Notebook: The Roughriders’ defence makes its point

The Saskatchewan Roughriders staged an assault on the record books in Winnipeg.

Of the five interceptions the Roughriders had in their 32-27 CFL victory over the Winnipeg Blue Bombers, two were returned for touchdowns.

Defensive end Willie Jefferson took his pick 97 yards for a TD early in the second quarter and linebacker Sam Eguavoen returned his theft 103 yards for a major late in that frame.

It’s just the second time in CFL history that a team has had two interception returns of at least 95 yards in the same game. On Aug. 27, 1972, Saskatchewan got a 112-yard TD return from Bruce Bennett and a 98-yard TD return by Lewis Cook in its 35-3 victory over the Calgary Stampeders.

Eguavoen’s return is the third-longest in franchise history, behind the aforementioned return by Bennett and a 105-yarder by Paul Kirk against Calgary on Sept. 19, 1936.

“I can for sure say I was tired after that because I knew I had to get on the field-goal unit (for the convert) right after,” Eguavoen said after Tuesday’s practice at Mosaic Stadium.

“Like they say in basketball, the ball doesn’t lie.
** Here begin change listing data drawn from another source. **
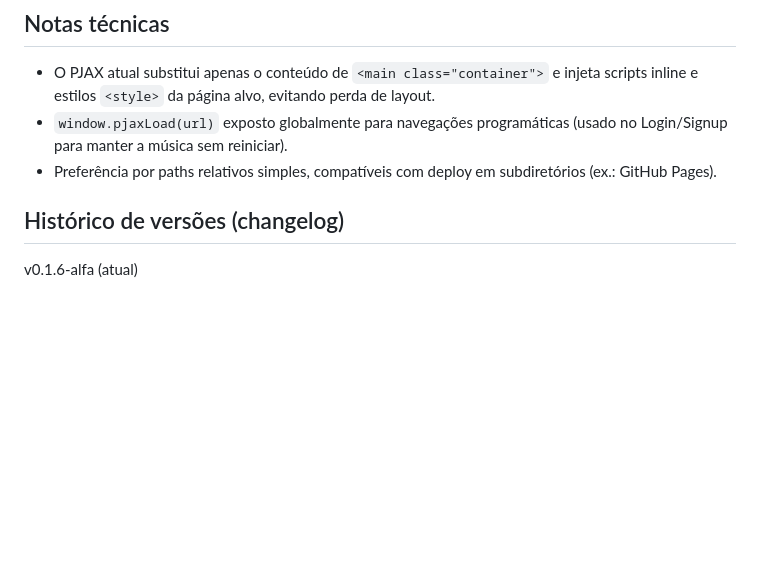
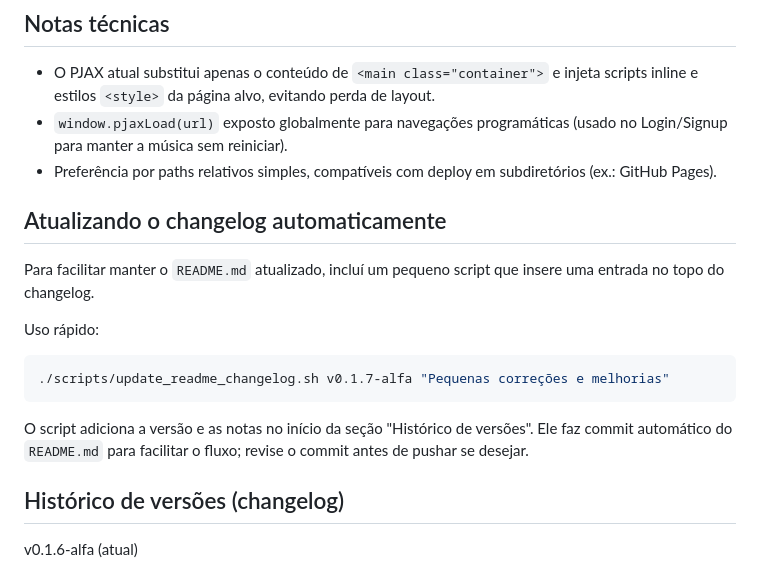
Before and after one commit to Necromante96/LUMARI, a Markdown page: README.md, the part around the change. Rendered like a GitHub page; blank space fills up the shorter version.

Commit message:
docs: document changelog helper script

````diff
--- a/README.md
+++ b/README.md
@@ -44,6 +44,18 @@ Autenticação (mock/local):
 - O PJAX atual substitui apenas o conteúdo de `<main class="container">` e injeta scripts inline e estilos `<style>` da página alvo, evitando perda de layout.
 - `window.pjaxLoad(url)` exposto globalmente para navegações programáticas (usado no Login/Signup para manter a música sem reiniciar).
 - Preferência por paths relativos simples, compatíveis com deploy em subdiretórios (ex.: GitHub Pages).
+
+## Atualizando o changelog automaticamente
+
+Para facilitar manter o `README.md` atualizado, incluí um pequeno script que insere uma entrada no topo do changelog.
+
+Uso rápido:
+
+```sh
+./scripts/update_readme_changelog.sh v0.1.7-alfa "Pequenas correções e melhorias"
+```
+
+O script adiciona a versão e as notas no início da seção "Histórico de versões". Ele faz commit automático do `README.md` para facilitar o fluxo; revise o commit antes de pushar se desejar.
 
 
 ## Histórico de versões (changelog)
````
I caught a pick, they called it back (after Winnipeg successfully challenged for pass interference) and I was blessed enough to get another opportunity right away.”
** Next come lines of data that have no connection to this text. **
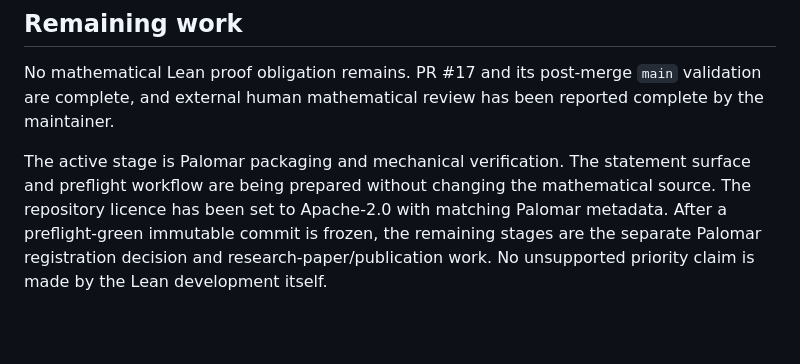
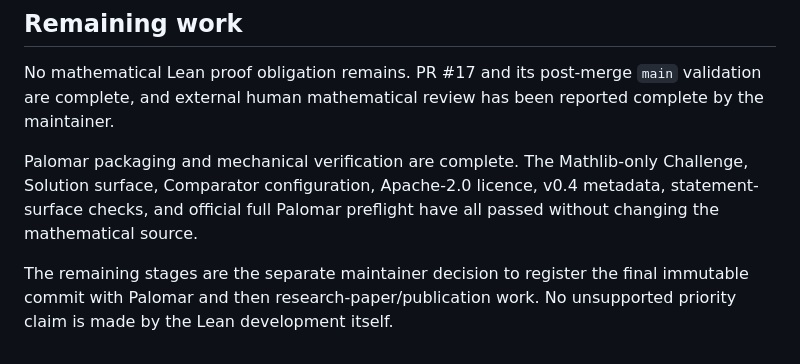
Before and after one commit to jfairfaxball-348/TreeStack-Structural-Certificates-for-Stacking-on-Trees, a Markdown page: notes/lean-progress.md, the part around the change. GitHub-like rendering; blank space fills up the shorter version.

Commit message:
Record completed Palomar verification

```diff
--- a/notes/lean-progress.md
+++ b/notes/lean-progress.md
@@ -619,9 +619,11 @@ No mathematical Lean proof obligation remains. PR #17 and its post-merge
 `main` validation are complete, and external human mathematical review has
 been reported complete by the maintainer.
 
-The active stage is Palomar packaging and mechanical verification. The
-statement surface and preflight workflow are being prepared without changing
-the mathematical source. The repository licence has been set to Apache-2.0 with matching Palomar
-metadata. After a preflight-green immutable commit is frozen, the remaining stages
-are the separate Palomar registration decision and research-paper/publication
-work. No unsupported priority claim is made by the Lean development itself.
+Palomar packaging and mechanical verification are complete. The Mathlib-only
+Challenge, Solution surface, Comparator configuration, Apache-2.0 licence,
+v0.4 metadata, statement-surface checks, and official full Palomar preflight
+have all passed without changing the mathematical source.
+
+The remaining stages are the separate maintainer decision to register the final
+immutable commit with Palomar and then research-paper/publication work. No
+unsupported priority claim is made by the Lean development itself.
```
Loucheiz Purifoy, with two, and Mike Edem also had interceptions for Saskatchewan against the Bombers.

The Roughriders’ 221 interception return yards in Winnipeg were the second-most in franchise history (behind only the 291 yards the team had in that game against Calgary in ’72) and the third-most in league history (behind the Calgary game in ’72 and the 247 yards the Edmonton Eskimos had against the Toronto Argonauts on Sept. 26, 2010).
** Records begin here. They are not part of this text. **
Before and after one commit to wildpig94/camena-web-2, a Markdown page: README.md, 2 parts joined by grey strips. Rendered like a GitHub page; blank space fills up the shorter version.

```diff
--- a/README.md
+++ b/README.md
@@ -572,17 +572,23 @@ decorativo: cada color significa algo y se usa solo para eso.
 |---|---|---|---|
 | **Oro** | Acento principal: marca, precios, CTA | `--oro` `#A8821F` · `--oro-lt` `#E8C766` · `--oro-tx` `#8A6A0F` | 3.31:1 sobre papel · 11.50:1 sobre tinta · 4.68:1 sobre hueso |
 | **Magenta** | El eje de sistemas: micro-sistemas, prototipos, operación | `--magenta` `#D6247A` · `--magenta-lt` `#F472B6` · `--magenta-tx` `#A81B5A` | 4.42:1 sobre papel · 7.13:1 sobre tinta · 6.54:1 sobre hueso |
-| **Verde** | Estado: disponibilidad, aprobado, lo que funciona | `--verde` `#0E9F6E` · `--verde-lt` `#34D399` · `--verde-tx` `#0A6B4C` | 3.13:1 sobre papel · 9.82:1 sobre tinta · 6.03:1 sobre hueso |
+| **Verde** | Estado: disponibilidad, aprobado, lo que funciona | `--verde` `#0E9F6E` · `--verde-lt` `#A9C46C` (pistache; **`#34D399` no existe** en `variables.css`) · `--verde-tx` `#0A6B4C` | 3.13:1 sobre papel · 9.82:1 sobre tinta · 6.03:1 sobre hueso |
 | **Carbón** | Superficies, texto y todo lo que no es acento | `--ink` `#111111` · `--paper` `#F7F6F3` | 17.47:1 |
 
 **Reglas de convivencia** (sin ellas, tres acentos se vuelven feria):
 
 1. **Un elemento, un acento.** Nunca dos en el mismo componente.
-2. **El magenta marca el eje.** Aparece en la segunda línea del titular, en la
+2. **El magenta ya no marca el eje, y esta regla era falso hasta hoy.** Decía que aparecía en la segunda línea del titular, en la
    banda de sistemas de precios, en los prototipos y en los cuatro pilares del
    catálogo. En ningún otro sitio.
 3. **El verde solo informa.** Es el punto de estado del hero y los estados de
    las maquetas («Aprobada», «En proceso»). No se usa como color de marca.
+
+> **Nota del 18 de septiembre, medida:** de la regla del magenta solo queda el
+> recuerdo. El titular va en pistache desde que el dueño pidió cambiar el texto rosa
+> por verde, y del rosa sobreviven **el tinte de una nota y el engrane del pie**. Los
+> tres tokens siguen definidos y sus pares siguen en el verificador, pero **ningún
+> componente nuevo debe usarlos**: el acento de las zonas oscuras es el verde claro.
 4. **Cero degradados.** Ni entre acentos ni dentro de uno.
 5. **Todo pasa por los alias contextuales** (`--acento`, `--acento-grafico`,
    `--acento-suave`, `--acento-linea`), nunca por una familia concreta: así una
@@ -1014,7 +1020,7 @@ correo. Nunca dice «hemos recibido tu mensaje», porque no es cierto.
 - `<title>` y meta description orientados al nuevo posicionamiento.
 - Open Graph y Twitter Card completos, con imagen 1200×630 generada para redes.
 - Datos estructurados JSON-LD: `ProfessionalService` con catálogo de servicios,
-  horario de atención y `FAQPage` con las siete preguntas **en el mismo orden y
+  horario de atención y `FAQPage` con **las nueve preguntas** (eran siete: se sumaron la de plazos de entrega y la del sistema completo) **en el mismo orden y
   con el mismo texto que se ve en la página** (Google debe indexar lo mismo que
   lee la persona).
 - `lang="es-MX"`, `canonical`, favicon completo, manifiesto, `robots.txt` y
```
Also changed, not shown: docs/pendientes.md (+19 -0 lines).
The last time Saskatchewan had two pick-sixes in the same game was Aug. 25 of last season, when Jovon Johnson (40 yards) and Kacy Rodgers II (50 yards) intercepted Mike Reilly passes and returned them for touchdowns in a 54-31 victory over the Eskimos.

The Roughriders now have six interception returns for TDs this season — two by Nick Marshall and one each by Eguavoen, Jefferson, Tobi Antigha and Duron Carter — and that ties the franchise record set in 1976. That season, Lorne Richardson, Ken McEachern, Paul Williams, Jim Marshall, Cleveland Vann and Bill Manchuk had pick-sixes for the Roughriders.

In addition to the interception returns, the 2018 Roughriders defence also has a fumble return for a touchdown by Charleston Hughes.

“That just shows how hard our defence has been working this year and how much we emphasize scoring,” Eguavoen said. “Whether (the opponents) are backed up or we’re backed up, we’re still thinking about scoring the ball when we get a turnover — not if we get a turnover but when. That’s our defensive mindset right now.”

“They do know how to put the ball in the end zone,” Roughriders head coach-GM Chris Jones added of his D. “We need to get better at man coverage and we need to get better and be more consistent against the run and assignment-wise. But the one thing that they do know how to do is, if they get their hands on the football, they know what to do with it.”

Saskatchewan also has two punt returns for TDs (by Christion Jones and Kyran Moore) and a major off a blocked punt (by Eguavoen). The 10 return TDs is a single-season team record; the previous mark of eight was set in 1976 and matched in 2003 and ’05.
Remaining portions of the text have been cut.